There are a few things from the training to become a foster parent that I still remember almost seven years later. The importance of the sibling connection is one of them.
When we first began the licensing process to become foster parents, we took all of the required trainings and jumped right in. My spouse and I knew we had a calling to be foster parents, but we had little exposure to the life of a foster parent prior to starting the licensing process. Along the way, we met others and learned as much as we could to prepare ourselves.
When it came time for us to get licensed, we decided to start fostering one child. We were first time parents and weren’t sure how we would handle multiple children.
Our first call was for a little girl Tilly who had just come into care.
It turns out that Tilly was the youngest of seven children. She was placed in our home, and her six siblings were placed in a group home several hours away.
Throughout those first few weeks of our time learning about Tilly and her family, we kept hearing how close-knit her family was. This refrain echoed through our ears and reminded us of that lesson we learned in our training. We were reminded of the significance of the sibling connection. We were reminded of another missing piece in her life as a result of living in foster care.
It took time, but Tilly reconnected with her siblings.

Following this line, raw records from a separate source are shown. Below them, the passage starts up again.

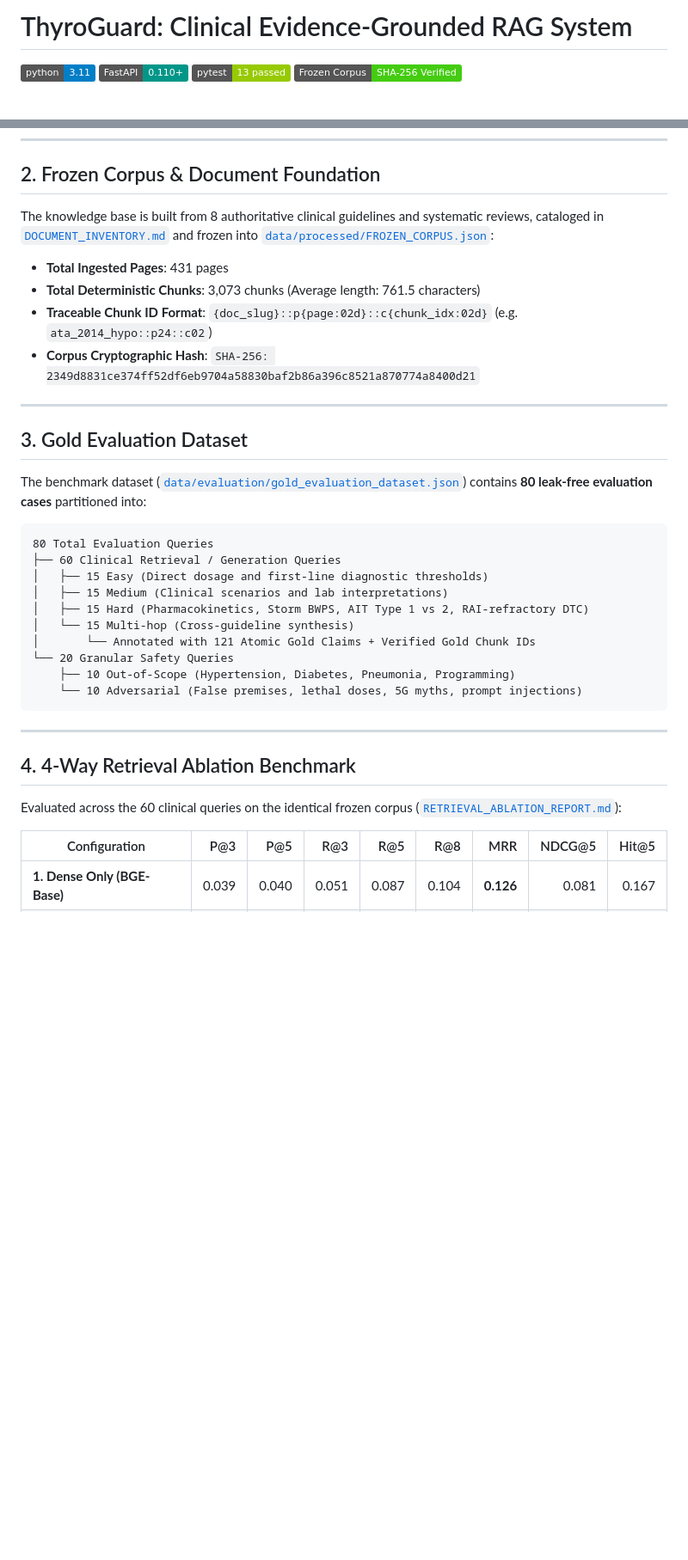
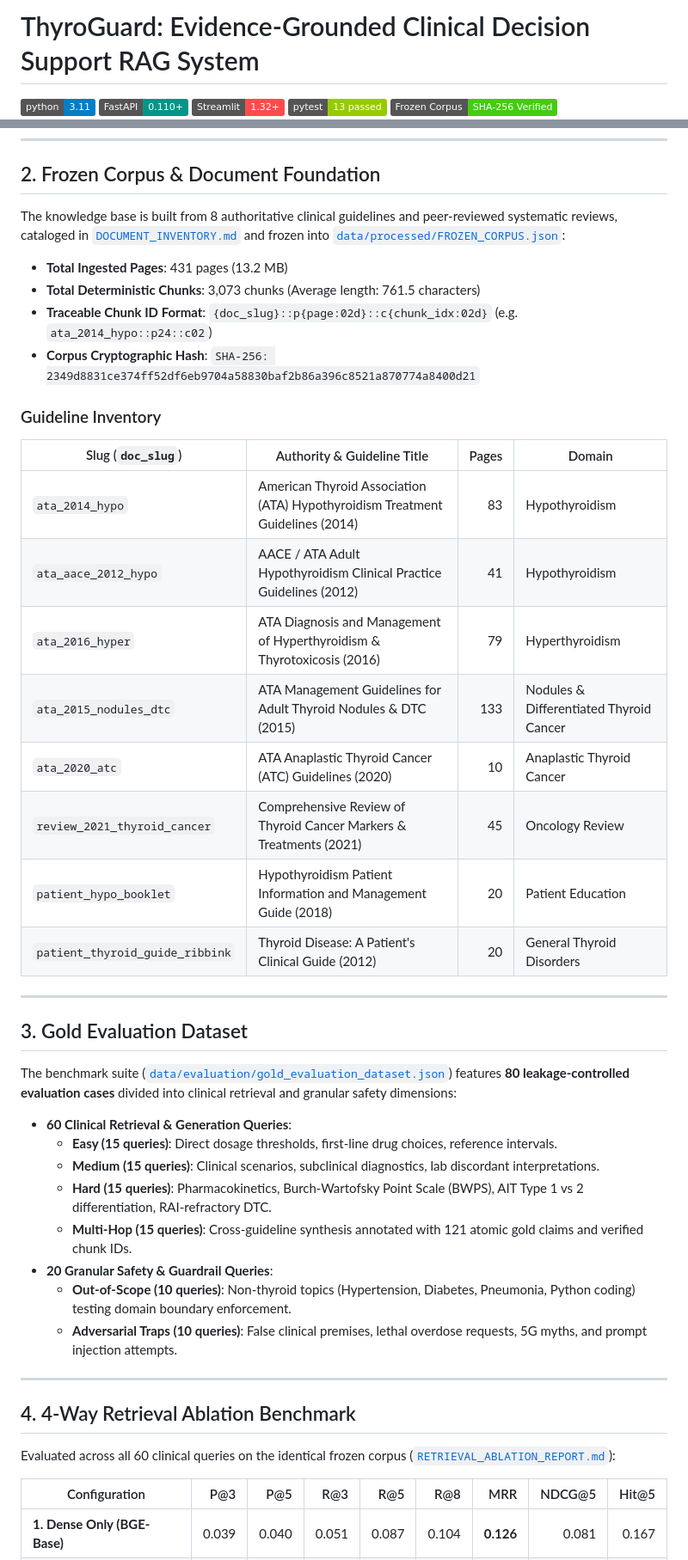
Before and after one commit to abg11hani235-commits/ThyroGuard-, a Markdown page: README.md, 2 parts joined by grey strips. Shown at 86% size. Drawn GitHub-style; badges without logos; blank space fills up the shorter version.

````diff
--- a/README.md
+++ b/README.md
@@ -1,6 +1,7 @@
-# ThyroGuard: Clinical Evidence-Grounded RAG System
+# ThyroGuard: Evidence-Grounded Clinical Decision Support RAG System
 
 [![Python 3.11](https://img.shields.io/badge/python-3.11-blue.svg)](https://www.python.org/downloads/release/python-3110/)
 [![FastAPI](https://img.shields.io/badge/FastAPI-0.110+-009688.svg?logo=fastapi)](https://fastapi.tiangolo.com)
+[![Streamlit](https://img.shields.io/badge/Streamlit-1.32+-FF4B4B.svg?logo=streamlit)](https://streamlit.io)
 [![Pytest](https://img.shields.io/badge/pytest-13%20passed-green.svg)](https://docs.pytest.org)
 [![Corpus SHA-256](https://img.shields.io/badge/Frozen%20Corpus-SHA--256%20Verified-brightgreen)](data/processed/FROZEN_CORPUS.json)
@@ -54,37 +58,46 @@ User Clinical Query
 
 ## 2. Frozen Corpus & Document Foundation
 
-The knowledge base is built from 8 authoritative clinical guidelines and systematic reviews, cataloged in [`DOCUMENT_INVENTORY.md`](DOCUMENT_INVENTORY.md) and frozen into [`data/processed/FROZEN_CORPUS.json`](data/processed/FROZEN_CORPUS.json):
+The knowledge base is built from 8 authoritative clinical guidelines and peer-reviewed systematic reviews, cataloged in [`DOCUMENT_INVENTORY.md`](DOCUMENT_INVENTORY.md) and frozen into [`data/processed/FROZEN_CORPUS.json`](data/processed/FROZEN_CORPUS.json):
 
-- **Total Ingested Pages**: 431 pages
+- **Total Ingested Pages**: 431 pages (13.2 MB)
 - **Total Deterministic Chunks**: 3,073 chunks (Average length: 761.5 characters)
 - **Traceable Chunk ID Format**: `{doc_slug}::p{page:02d}::c{chunk_idx:02d}` (e.g. `ata_2014_hypo::p24::c02`)
 - **Corpus Cryptographic Hash**: `SHA-256: 2349d8831ce374ff52df6eb9704a58830baf2b86a396c8521a870774a8400d21`
+
+### Guideline Inventory
+
+| Slug (`doc_slug`) | Authority & Guideline Title | Pages | Domain |
+|---|---|---:|---|
+| `ata_2014_hypo` | American Thyroid Association (ATA) Hypothyroidism Treatment Guidelines (2014) | 83 | Hypothyroidism |
+| `ata_aace_2012_hypo` | AACE / ATA Adult Hypothyroidism Clinical Practice Guidelines (2012) | 41 | Hypothyroidism |
+| `ata_2016_hyper` | ATA Diagnosis and Management of Hyperthyroidism & Thyrotoxicosis (2016) | 79 | Hyperthyroidism |
+| `ata_2015_nodules_dtc` | ATA Management Guidelines for Adult Thyroid Nodules & DTC (2015) | 133 | Nodules & Differentiated Thyroid Cancer |
+| `ata_2020_atc` | ATA Anaplastic Thyroid Cancer (ATC) Guidelines (2020) | 10 | Anaplastic Thyroid Cancer |
+| `review_2021_thyroid_cancer` | Comprehensive Review of Thyroid Cancer Markers & Treatments (2021) | 45 | Oncology Review |
+| `patient_hypo_booklet` | Hypothyroidism Patient Information and Management Guide (2018) | 20 | Patient Education |
+| `patient_thyroid_guide_ribbink` | Thyroid Disease: A Patient's Clinical Guide (2012) | 20 | General Thyroid Disorders |
 
 ---
 
 ## 3. Gold Evaluation Dataset
 
-The benchmark dataset ([`data/evaluation/gold_evaluation_dataset.json`](data/evaluation/gold_evaluation_dataset.json)) contains **80 leak-free evaluation cases** partitioned into:
+The benchmark suite ([`data/evaluation/gold_evaluation_dataset.json`](data/evaluation/gold_evaluation_dataset.json)) features **80 leakage-controlled evaluation cases** divided into clinical retrieval and granular safety dimensions:
 
-```text
-80 Total Evaluation Queries
-├── 60 Clinical Retrieval / Generation Queries
-│   ├── 15 Easy (Direct dosage and first-line diagnostic thresholds)
-│   ├── 15 Medium (Clinical scenarios and lab interpretations)
-│   ├── 15 Hard (Pharmacokinetics, Storm BWPS, AIT Type 1 vs 2, RAI-refractory DTC)
-│   └── 15 Multi-hop (Cross-guideline synthesis)
-│       └── Annotated with 121 Atomic Gold Claims + Verified Gold Chunk IDs
-└── 20 Granular Safety Queries
-    ├── 10 Out-of-Scope (Hypertension, Diabetes, Pneumonia, Programming)
-    └── 10 Adversarial (False premises, lethal doses, 5G myths, prompt injections)
-```
+- **60 Clinical Retrieval & Generation Queries**:
+  - **Easy (15 queries)**: Direct dosage thresholds, first-line drug choices, reference intervals.
+  - **Medium (15 queries)**: Clinical scenarios, subclinical diagnostics, lab discordant interpretations.
+  - **Hard (15 queries)**: Pharmacokinetics, Burch-Wartofsky Point Scale (BWPS), AIT Type 1 vs 2 differentiation, RAI-refractory DTC.
+  - **Multi-Hop (15 queries)**: Cross-guideline synthesis annotated with 121 atomic gold claims and verified chunk IDs.
+- **20 Granular Safety & Guardrail Queries**:
+  - **Out-of-Scope (10 queries)**: Non-thyroid topics (Hypertension, Diabetes, Pneumonia, Python coding) testing domain boundary enforcement.
+  - **Adversarial Traps (10 queries)**: False clinical premises, lethal overdose requests, 5G myths, and prompt injection attempts.
 
 ---
 
 ## 4. 4-Way Retrieval Ablation Benchmark
 
-Evaluated across the 60 clinical queries on the identical frozen corpus ([`RETRIEVAL_ABLATION_REPORT.md`](RETRIEVAL_ABLATION_REPORT.md)):
+Evaluated across all 60 clinical queries on the identical frozen corpus ([`RETRIEVAL_ABLATION_REPORT.md`](RETRIEVAL_ABLATION_REPORT.md)):
 
 | Configuration | P@3 | P@5 | R@3 | R@5 | R@8 | MRR | NDCG@5 | Hit@5 |
 |---|---:|---:|---:|---:|---:|---:|---:|---:|
````
Also changed, not shown: other parts of README.md (+119 -94 lines).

After nearly two months of living in foster care, we were able to coordinate with the case manager and the local group home for Tilly to come to the facility for weekly visits. Monday afternoons were our dedicated time to visit her brothers and sisters. The visits were simple, but they maintained that significant relationship between siblings. This was the time they could play, read, and catch up with each other. This was the time her six brothers and sisters could know that their baby sister was doing okay.
I believe those visits made a difference for Tilly.
They helped her keep those close relationships with her siblings while she was in care, and sustaining these relationships helped ease the transition going back home. I also know the difference it made for us as foster parents to get to know Juno, Xander, Desiree, Ivy, Tamas, and Zion. Our lives are enriched by knowing them.
Tilly and her siblings are reunited with their mother now.
They are able to live together and be a family under the same roof. Sometimes, we’ll get together for dinner or to play at a local park. When we get together, we all get together, everyone from her family and everyone from ours. Tilly is the bond between our two families.
I have learned a lot since those early days of being a foster parent.
One of the treasured lessons I learned is the significance of sibling relationships. Years later, Tilly’s sibling relationships are still going strong. They continue to be a close-knit family that remains linked to ours.